Front-end code change data
Content starts
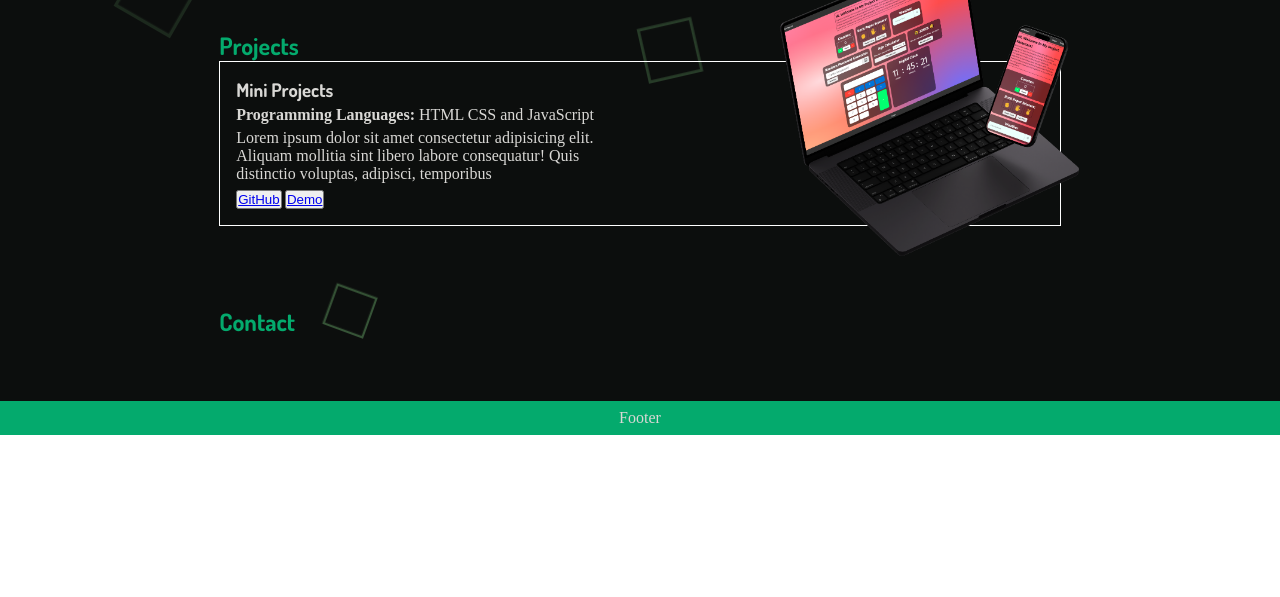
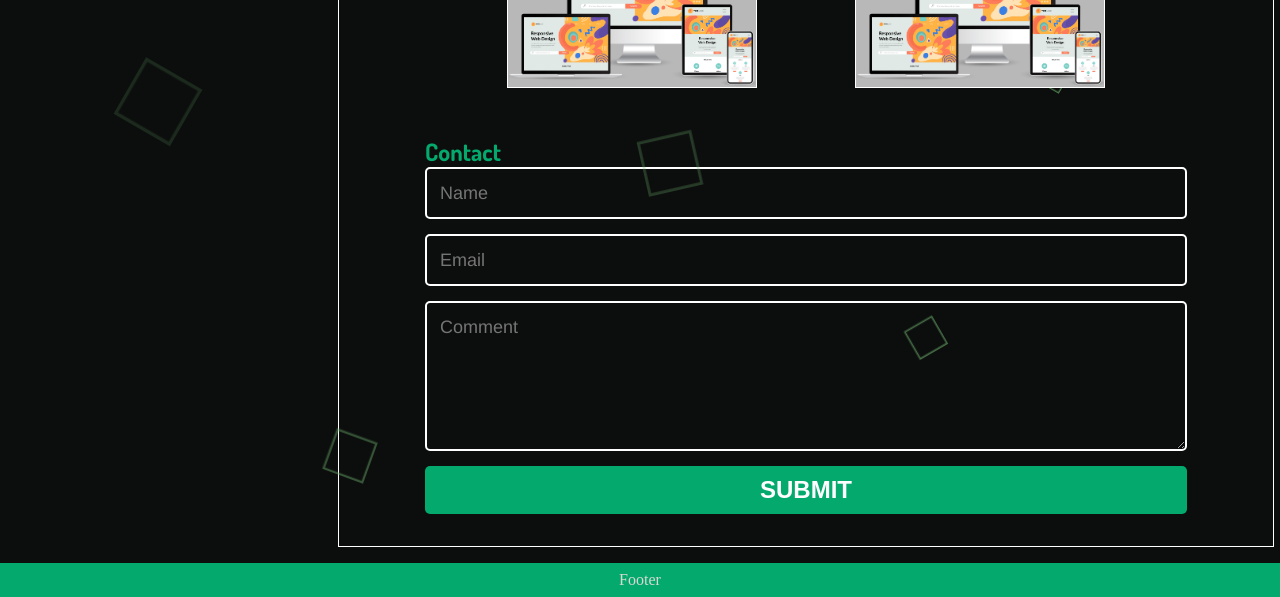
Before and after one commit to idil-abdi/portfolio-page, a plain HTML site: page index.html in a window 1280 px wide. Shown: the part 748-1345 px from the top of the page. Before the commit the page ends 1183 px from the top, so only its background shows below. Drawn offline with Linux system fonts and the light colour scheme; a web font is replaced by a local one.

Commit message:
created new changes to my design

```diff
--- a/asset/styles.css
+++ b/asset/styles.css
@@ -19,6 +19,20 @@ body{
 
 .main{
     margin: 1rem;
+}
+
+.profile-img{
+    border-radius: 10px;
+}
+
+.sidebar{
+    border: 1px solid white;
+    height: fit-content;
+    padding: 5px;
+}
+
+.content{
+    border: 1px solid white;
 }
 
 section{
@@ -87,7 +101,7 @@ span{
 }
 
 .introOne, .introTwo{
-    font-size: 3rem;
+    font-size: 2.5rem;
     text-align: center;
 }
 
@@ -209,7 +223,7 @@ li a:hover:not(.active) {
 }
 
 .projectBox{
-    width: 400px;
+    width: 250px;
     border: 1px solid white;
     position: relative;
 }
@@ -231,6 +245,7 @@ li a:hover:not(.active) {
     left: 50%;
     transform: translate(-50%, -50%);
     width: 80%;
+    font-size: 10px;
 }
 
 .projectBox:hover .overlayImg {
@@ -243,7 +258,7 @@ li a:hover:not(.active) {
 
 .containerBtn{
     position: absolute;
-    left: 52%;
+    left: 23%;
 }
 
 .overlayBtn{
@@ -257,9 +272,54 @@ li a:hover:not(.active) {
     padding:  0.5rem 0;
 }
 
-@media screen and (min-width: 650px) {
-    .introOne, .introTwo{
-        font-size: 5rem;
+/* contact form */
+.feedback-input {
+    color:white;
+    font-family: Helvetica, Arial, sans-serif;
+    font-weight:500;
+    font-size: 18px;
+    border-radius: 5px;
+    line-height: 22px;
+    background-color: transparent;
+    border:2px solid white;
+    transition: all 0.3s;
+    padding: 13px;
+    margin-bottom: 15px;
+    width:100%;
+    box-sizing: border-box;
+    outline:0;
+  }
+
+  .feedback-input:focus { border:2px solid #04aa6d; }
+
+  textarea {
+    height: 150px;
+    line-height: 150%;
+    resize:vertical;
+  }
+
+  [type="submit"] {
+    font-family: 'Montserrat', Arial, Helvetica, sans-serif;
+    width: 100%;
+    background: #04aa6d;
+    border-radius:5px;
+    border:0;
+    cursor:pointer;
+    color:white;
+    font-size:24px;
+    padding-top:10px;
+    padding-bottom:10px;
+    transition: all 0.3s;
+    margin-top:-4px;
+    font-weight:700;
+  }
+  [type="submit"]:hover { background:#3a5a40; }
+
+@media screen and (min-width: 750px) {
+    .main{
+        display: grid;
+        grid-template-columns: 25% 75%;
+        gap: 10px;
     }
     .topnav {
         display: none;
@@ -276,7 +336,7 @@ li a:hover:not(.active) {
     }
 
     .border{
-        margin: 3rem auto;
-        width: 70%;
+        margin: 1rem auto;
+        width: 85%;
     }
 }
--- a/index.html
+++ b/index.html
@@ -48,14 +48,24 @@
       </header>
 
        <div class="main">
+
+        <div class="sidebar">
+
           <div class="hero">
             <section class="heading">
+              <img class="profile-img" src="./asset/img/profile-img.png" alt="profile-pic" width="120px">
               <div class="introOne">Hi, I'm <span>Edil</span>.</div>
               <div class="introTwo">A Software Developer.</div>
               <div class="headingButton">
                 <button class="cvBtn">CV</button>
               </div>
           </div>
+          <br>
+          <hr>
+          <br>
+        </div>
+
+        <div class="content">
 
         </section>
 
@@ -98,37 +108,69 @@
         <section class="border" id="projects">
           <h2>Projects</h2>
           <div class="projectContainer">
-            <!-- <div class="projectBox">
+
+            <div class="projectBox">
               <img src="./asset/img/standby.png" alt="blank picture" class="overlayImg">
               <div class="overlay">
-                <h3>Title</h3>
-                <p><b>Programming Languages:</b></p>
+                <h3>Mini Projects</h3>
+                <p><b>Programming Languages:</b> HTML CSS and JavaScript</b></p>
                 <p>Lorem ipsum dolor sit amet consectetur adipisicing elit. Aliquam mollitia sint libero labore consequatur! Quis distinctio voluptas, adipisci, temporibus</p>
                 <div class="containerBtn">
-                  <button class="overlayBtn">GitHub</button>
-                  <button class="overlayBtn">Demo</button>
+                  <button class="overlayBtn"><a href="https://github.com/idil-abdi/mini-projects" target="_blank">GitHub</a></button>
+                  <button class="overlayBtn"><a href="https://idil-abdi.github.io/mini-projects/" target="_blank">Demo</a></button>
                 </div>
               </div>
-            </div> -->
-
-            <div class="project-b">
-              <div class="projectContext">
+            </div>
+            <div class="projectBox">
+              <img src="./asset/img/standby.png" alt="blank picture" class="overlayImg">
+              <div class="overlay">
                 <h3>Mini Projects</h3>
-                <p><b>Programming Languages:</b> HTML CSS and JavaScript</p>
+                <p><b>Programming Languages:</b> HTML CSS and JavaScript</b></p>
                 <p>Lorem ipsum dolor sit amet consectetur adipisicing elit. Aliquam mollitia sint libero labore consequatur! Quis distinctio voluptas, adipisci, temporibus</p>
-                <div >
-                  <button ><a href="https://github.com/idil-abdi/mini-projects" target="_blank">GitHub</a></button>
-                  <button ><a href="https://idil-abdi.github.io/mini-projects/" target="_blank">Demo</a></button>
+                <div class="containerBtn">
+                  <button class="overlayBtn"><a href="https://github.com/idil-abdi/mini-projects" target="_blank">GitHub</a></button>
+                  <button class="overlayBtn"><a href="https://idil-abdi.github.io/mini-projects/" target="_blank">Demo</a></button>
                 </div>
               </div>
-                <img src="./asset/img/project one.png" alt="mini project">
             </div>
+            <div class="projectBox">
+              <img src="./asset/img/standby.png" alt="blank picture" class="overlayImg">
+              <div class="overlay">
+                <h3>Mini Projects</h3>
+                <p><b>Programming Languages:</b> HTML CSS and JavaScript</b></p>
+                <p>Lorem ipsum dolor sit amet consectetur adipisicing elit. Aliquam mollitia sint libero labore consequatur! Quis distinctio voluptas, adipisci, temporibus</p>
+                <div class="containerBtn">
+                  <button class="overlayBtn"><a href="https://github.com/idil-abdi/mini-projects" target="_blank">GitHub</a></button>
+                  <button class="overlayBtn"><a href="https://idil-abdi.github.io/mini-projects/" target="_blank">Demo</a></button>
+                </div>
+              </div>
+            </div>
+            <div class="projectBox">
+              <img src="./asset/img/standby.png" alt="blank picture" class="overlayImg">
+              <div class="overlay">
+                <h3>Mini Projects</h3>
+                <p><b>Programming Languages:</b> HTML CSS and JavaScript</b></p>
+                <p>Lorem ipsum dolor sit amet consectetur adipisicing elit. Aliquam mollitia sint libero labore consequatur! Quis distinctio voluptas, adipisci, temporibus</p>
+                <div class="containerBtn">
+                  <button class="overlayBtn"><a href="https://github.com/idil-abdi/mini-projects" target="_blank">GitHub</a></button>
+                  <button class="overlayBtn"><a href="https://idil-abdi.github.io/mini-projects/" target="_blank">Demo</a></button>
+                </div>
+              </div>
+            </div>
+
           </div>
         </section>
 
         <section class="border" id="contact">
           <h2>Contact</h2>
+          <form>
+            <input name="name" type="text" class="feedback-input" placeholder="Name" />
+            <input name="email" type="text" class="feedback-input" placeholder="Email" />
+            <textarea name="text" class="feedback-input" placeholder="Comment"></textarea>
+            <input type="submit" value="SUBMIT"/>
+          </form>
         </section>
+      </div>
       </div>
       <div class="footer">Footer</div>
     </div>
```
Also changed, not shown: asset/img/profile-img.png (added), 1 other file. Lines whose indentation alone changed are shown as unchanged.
Content ends
WORK TASK: Set down the records precisely as they appear. Any picture stays out.

ANSWER SECTION:
Before and after one commit to idil-abdi/portfolio-page, a plain HTML site: page index.html in a window 1280 px wide. Shown: the part 748-1345 px from the top of the page. Before the commit the page ends 1183 px from the top, so only its background shows below. Drawn offline with Linux system fonts and the light colour scheme; a web font is replaced by a local one.

Commit message:
created new changes to my design

```diff
--- a/asset/styles.css
+++ b/asset/styles.css
@@ -19,6 +19,20 @@ body{
 
 .main{
     margin: 1rem;
+}
+
+.profile-img{
+    border-radius: 10px;
+}
+
+.sidebar{
+    border: 1px solid white;
+    height: fit-content;
+    padding: 5px;
+}
+
+.content{
+    border: 1px solid white;
 }
 
 section{
@@ -87,7 +101,7 @@ span{
 }
 
 .introOne, .introTwo{
-    font-size: 3rem;
+    font-size: 2.5rem;
     text-align: center;
 }
 
@@ -209,7 +223,7 @@ li a:hover:not(.active) {
 }
 
 .projectBox{
-    width: 400px;
+    width: 250px;
     border: 1px solid white;
     position: relative;
 }
@@ -231,6 +245,7 @@ li a:hover:not(.active) {
     left: 50%;
     transform: translate(-50%, -50%);
     width: 80%;
+    font-size: 10px;
 }
 
 .projectBox:hover .overlayImg {
@@ -243,7 +258,7 @@ li a:hover:not(.active) {
 
 .containerBtn{
     position: absolute;
-    left: 52%;
+    left: 23%;
 }
 
 .overlayBtn{
@@ -257,9 +272,54 @@ li a:hover:not(.active) {
     padding:  0.5rem 0;
 }
 
-@media screen and (min-width: 650px) {
-    .introOne, .introTwo{
-        font-size: 5rem;
+/* contact form */
+.feedback-input {
+    color:white;
+    font-family: Helvetica, Arial, sans-serif;
+    font-weight:500;
+    font-size: 18px;
+    border-radius: 5px;
+    line-height: 22px;
+    background-color: transparent;
+    border:2px solid white;
+    transition: all 0.3s;
+    padding: 13px;
+    margin-bottom: 15px;
+    width:100%;
+    box-sizing: border-box;
+    outline:0;
+  }
+
+  .feedback-input:focus { border:2px solid #04aa6d; }
+
+  textarea {
+    height: 150px;
+    line-height: 150%;
+    resize:vertical;
+  }
+
+  [type="submit"] {
+    font-family: 'Montserrat', Arial, Helvetica, sans-serif;
+    width: 100%;
+    background: #04aa6d;
+    border-radius:5px;
+    border:0;
+    cursor:pointer;
+    color:white;
+    font-size:24px;
+    padding-top:10px;
+    padding-bottom:10px;
+    transition: all 0.3s;
+    margin-top:-4px;
+    font-weight:700;
+  }
+  [type="submit"]:hover { background:#3a5a40; }
+
+@media screen and (min-width: 750px) {
+    .main{
+        display: grid;
+        grid-template-columns: 25% 75%;
+        gap: 10px;
     }
     .topnav {
         display: none;
@@ -276,7 +336,7 @@ li a:hover:not(.active) {
     }
 
     .border{
-        margin: 3rem auto;
-        width: 70%;
+        margin: 1rem auto;
+        width: 85%;
     }
 }
--- a/index.html
+++ b/index.html
@@ -48,14 +48,24 @@
       </header>
 
        <div class="main">
+
+        <div class="sidebar">
+
           <div class="hero">
             <section class="heading">
+              <img class="profile-img" src="./asset/img/profile-img.png" alt="profile-pic" width="120px">
               <div class="introOne">Hi, I'm <span>Edil</span>.</div>
               <div class="introTwo">A Software Developer.</div>
               <div class="headingButton">
                 <button class="cvBtn">CV</button>
               </div>
           </div>
+          <br>
+          <hr>
+          <br>
+        </div>
+
+        <div class="content">
 
         </section>
 
@@ -98,37 +108,69 @@
         <section class="border" id="projects">
           <h2>Projects</h2>
           <div class="projectContainer">
-            <!-- <div class="projectBox">
+
+            <div class="projectBox">
               <img src="./asset/img/standby.png" alt="blank picture" class="overlayImg">
               <div class="overlay">
-                <h3>Title</h3>
-                <p><b>Programming Languages:</b></p>
+                <h3>Mini Projects</h3>
+                <p><b>Programming Languages:</b> HTML CSS and JavaScript</b></p>
                 <p>Lorem ipsum dolor sit amet consectetur adipisicing elit. Aliquam mollitia sint libero labore consequatur! Quis distinctio voluptas, adipisci, temporibus</p>
                 <div class="containerBtn">
-                  <button class="overlayBtn">GitHub</button>
-                  <button class="overlayBtn">Demo</button>
+                  <button class="overlayBtn"><a href="https://github.com/idil-abdi/mini-projects" target="_blank">GitHub</a></button>
+                  <button class="overlayBtn"><a href="https://idil-abdi.github.io/mini-projects/" target="_blank">Demo</a></button>
                 </div>
               </div>
-            </div> -->
-
-            <div class="project-b">
-              <div class="projectContext">
+            </div>
+            <div class="projectBox">
+              <img src="./asset/img/standby.png" alt="blank picture" class="overlayImg">
+              <div class="overlay">
                 <h3>Mini Projects</h3>
-                <p><b>Programming Languages:</b> HTML CSS and JavaScript</p>
+                <p><b>Programming Languages:</b> HTML CSS and JavaScript</b></p>
                 <p>Lorem ipsum dolor sit amet consectetur adipisicing elit. Aliquam mollitia sint libero labore consequatur! Quis distinctio voluptas, adipisci, temporibus</p>
-                <div >
-                  <button ><a href="https://github.com/idil-abdi/mini-projects" target="_blank">GitHub</a></button>
-                  <button ><a href="https://idil-abdi.github.io/mini-projects/" target="_blank">Demo</a></button>
+                <div class="containerBtn">
+                  <button class="overlayBtn"><a href="https://github.com/idil-abdi/mini-projects" target="_blank">GitHub</a></button>
+                  <button class="overlayBtn"><a href="https://idil-abdi.github.io/mini-projects/" target="_blank">Demo</a></button>
                 </div>
               </div>
-                <img src="./asset/img/project one.png" alt="mini project">
             </div>
+            <div class="projectBox">
+              <img src="./asset/img/standby.png" alt="blank picture" class="overlayImg">
+              <div class="overlay">
+                <h3>Mini Projects</h3>
+                <p><b>Programming Languages:</b> HTML CSS and JavaScript</b></p>
+                <p>Lorem ipsum dolor sit amet consectetur adipisicing elit. Aliquam mollitia sint libero labore consequatur! Quis distinctio voluptas, adipisci, temporibus</p>
+                <div class="containerBtn">
+                  <button class="overlayBtn"><a href="https://github.com/idil-abdi/mini-projects" target="_blank">GitHub</a></button>
+                  <button class="overlayBtn"><a href="https://idil-abdi.github.io/mini-projects/" target="_blank">Demo</a></button>
+                </div>
+              </div>
+            </div>
+            <div class="projectBox">
+              <img src="./asset/img/standby.png" alt="blank picture" class="overlayImg">
+              <div class="overlay">
+                <h3>Mini Projects</h3>
+                <p><b>Programming Languages:</b> HTML CSS and JavaScript</b></p>
+                <p>Lorem ipsum dolor sit amet consectetur adipisicing elit. Aliquam mollitia sint libero labore consequatur! Quis distinctio voluptas, adipisci, temporibus</p>
+                <div class="containerBtn">
+                  <button class="overlayBtn"><a href="https://github.com/idil-abdi/mini-projects" target="_blank">GitHub</a></button>
+                  <button class="overlayBtn"><a href="https://idil-abdi.github.io/mini-projects/" target="_blank">Demo</a></button>
+                </div>
+              </div>
+            </div>
+
           </div>
         </section>
 
         <section class="border" id="contact">
           <h2>Contact</h2>
+          <form>
+            <input name="name" type="text" class="feedback-input" placeholder="Name" />
+            <input name="email" type="text" class="feedback-input" placeholder="Email" />
+            <textarea name="text" class="feedback-input" placeholder="Comment"></textarea>
+            <input type="submit" value="SUBMIT"/>
+          </form>
         </section>
+      </div>
       </div>
       <div class="footer">Footer</div>
     </div>
```
Also changed, not shown: asset/img/profile-img.png (added), 1 other file. Lines whose indentation alone changed are shown as unchanged.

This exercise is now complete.